In 1860 Archbishop Beresford of Armagh addressed a circular to the patrons of schools in connection with the Clogher Diocesan Church Education Society. In it he pointed out that many of the society’s schools were in poor condition. He advised, reluctantly, that patrons could seek aid from the National Board of Education, if circumstances indicated the desirability of such a course of action. The primate was not abandoning the principles of the Church Education Society; he was advising that schools be placed under the national system, if it was deemed to be in the best interests of the pupils. The Church Education Society, however, split over the issue. A fanatical defence of the society was mounted by its enthusiasts.
Daly was one of the diehards. Throughout the 1860s he continued to address the society’s meetings, reiterating earlier themes. He linked the outbreak of civil war in the United States to the absence of scriptural education in that country. He repeated, in more trenchant terms, his belief that no Anglican could support any system of education that prevented the reading of scriptures. Those who did, he described as ‘sinful and criminal’. He asserted that the principles of the Church Education Society were so distinctly Protestant that it might be regarded as ‘one of the many lighthouses in the midst of darkness and superstition’. Daly made a virtue of the fact that his opinions on the issue of church schools and scriptural education remained unchanged. At the 1864 annual meeting of the Church Education Society he was reported as saying that ‘these 32 years had not altered his mind upon the subject; no, but he found the principle that they advocated at that time was more firmly fixed in his mind’.
Robert Daly was not a complex man. His evangelical Protestantism inspired his religion and his responses to the various issues he encountered during a long life. For him the Bible was the repository of all truth. It was Daly’s belief in the central role of scripture in education that motivated one of the central features of his clerical and episcopal career—the rejection of the system of national education established in 1831 and the unstinting advocacy of the Church Education Society. It was this same conviction that inspired his attitude to Roman Catholicism and his proselytism.
It is true that many of the campaigns with which Daly was associated ultimately failed. This was the fate of proselytism. The national schools were not defeated; instead, the Church Education Society split. By the end of his life the Church of Ireland had been disestablished as an act of appeasement to the growing militancy, confidence and power of what he believed to be a heretical institution, the Roman Catholic Church. It would be wrong to describe his career as one of failure, however. Daly wanted Irish Anglicanism to be faithful to what he regarded as the Gospel imperative to bear witness to the truths of Protestantism. For him, controversy and proselytism affirmed the integrity of the Protestant faith. Being true to deeply held conscientious beliefs and giving them expression were ultimately more important than any successes or failures.
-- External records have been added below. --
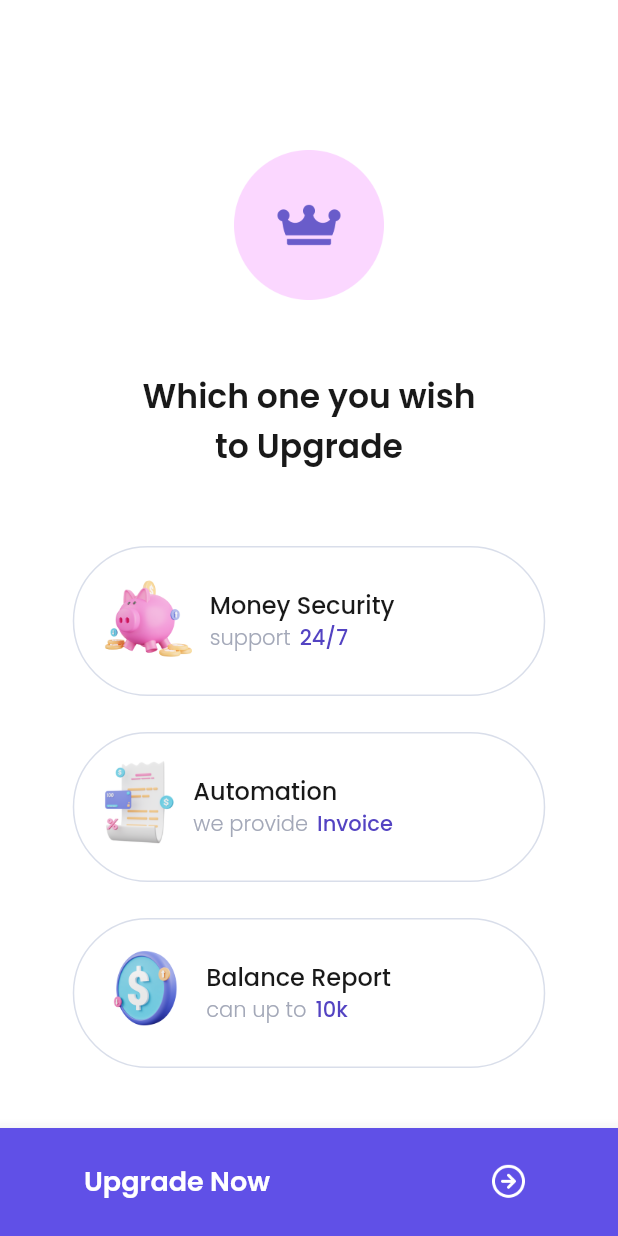
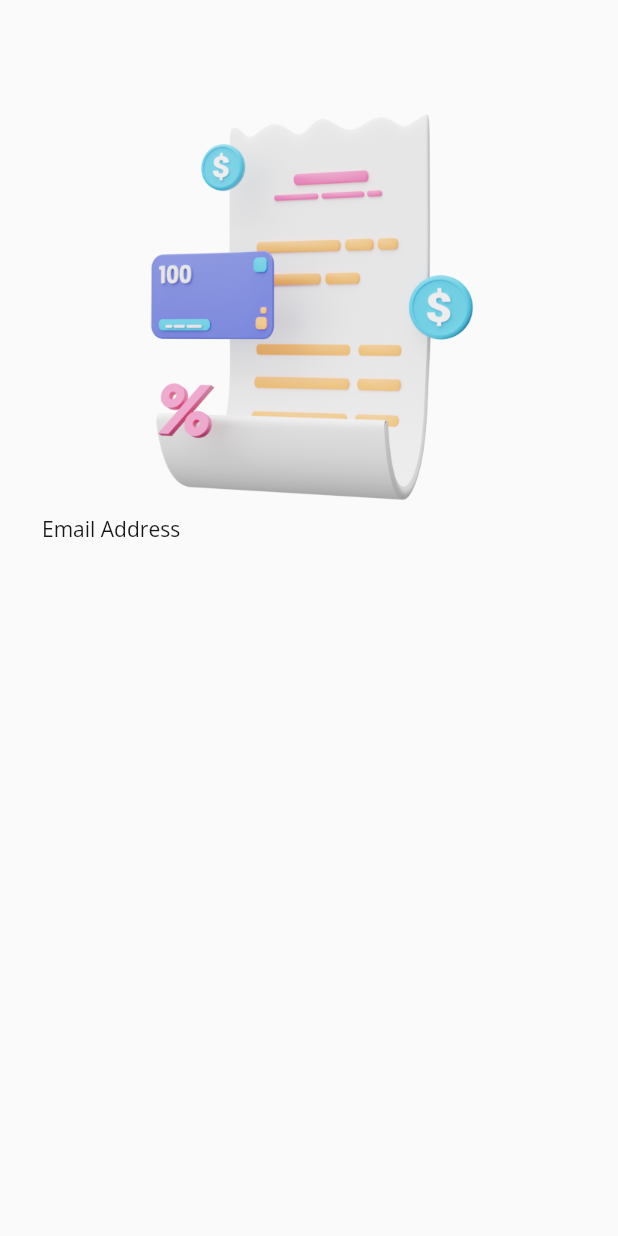
Before and after one commit to agpprastyo/Seven-Days, a Flutter app: the screen it shows after launch, on a phone screen of 412 x 824 dp. Run offline on Flutter 3.47's test engine with Material 2 defaults, Android fonts, the phone set to English and light mode, and no system bars; our stand-ins replace google_fonts.

Commit message:
second_signin

```diff
--- a/lib/main.dart
+++ b/lib/main.dart
@@ -5,6 +5,7 @@ import 'package:sevendaysbwa/pages/first_rating.dart';
 import 'package:sevendaysbwa/pages/first_sign.dart';
 import 'package:sevendaysbwa/pages/first_splash.dart';
 import 'package:sevendaysbwa/pages/first_started.dart';
+import 'package:sevendaysbwa/pages/second_signin.dart';
 import 'package:sevendaysbwa/pages/second_splash.dart';
 import 'package:sevendaysbwa/pages/second_started.dart';
 
@@ -15,7 +16,7 @@ class SevenDays extends StatelessWidget {
   Widget build(BuildContext context) {
     return MaterialApp(
       debugShowCheckedModeBanner: false,
-      home: FirstPricing(),
+      home: SecondSignin(),
     );
   }
 }
--- /dev/null
+++ b/lib/pages/second_signin.dart
@@ -0,0 +1,38 @@
+import 'package:flutter/material.dart';
+import 'package:google_fonts/google_fonts.dart';
+
+
+class SecondSignin extends StatelessWidget {
+
+
+  @override
+  Widget build(BuildContext context) {
+    return Scaffold(
+      body: Padding(
+        padding: const EdgeInsets.only(
+          top: 64,
+          left: 28,
+          right: 28,
+        ),
+        child: Column(
+          crossAxisAlignment: CrossAxisAlignment.start,
+          children: [
+            Center(
+              child: Image.asset(
+                'assets/paper_illustration.png',
+                width: 245,
+              ),
+            ),
+            Text(
+              "Email Address",
+              style: GoogleFonts.openSans(
+                color: Color(0xFF17171A),
+              ),
+            ),
+
+          ],
+        ),
+      ),
+    );
+  }
+}
--- a/pubspec.yaml
+++ b/pubspec.yaml
@@ -62,7 +62,8 @@ flutter:
 
   # To add assets to your application, add an assets section, like this:
   assets:
-     - assets/
+    - assets/
+
 
   # An image asset can refer to one or more resolution-specific "variants", see
   # https://flutter.dev/assets-and-images/#resolution-aware
```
Eugene Broderick teaches in Our Lady of Mercy Secondary School, Waterford.
A. Acheson, A history of the Church of Ireland 1691–1996 (Dublin, 1997).
D. Bowen, The Protestant crusade in Ireland (Dublin, 1978).
H. Madden, Memoirs of the late Rt Rev. Robert Daly (London, 1875).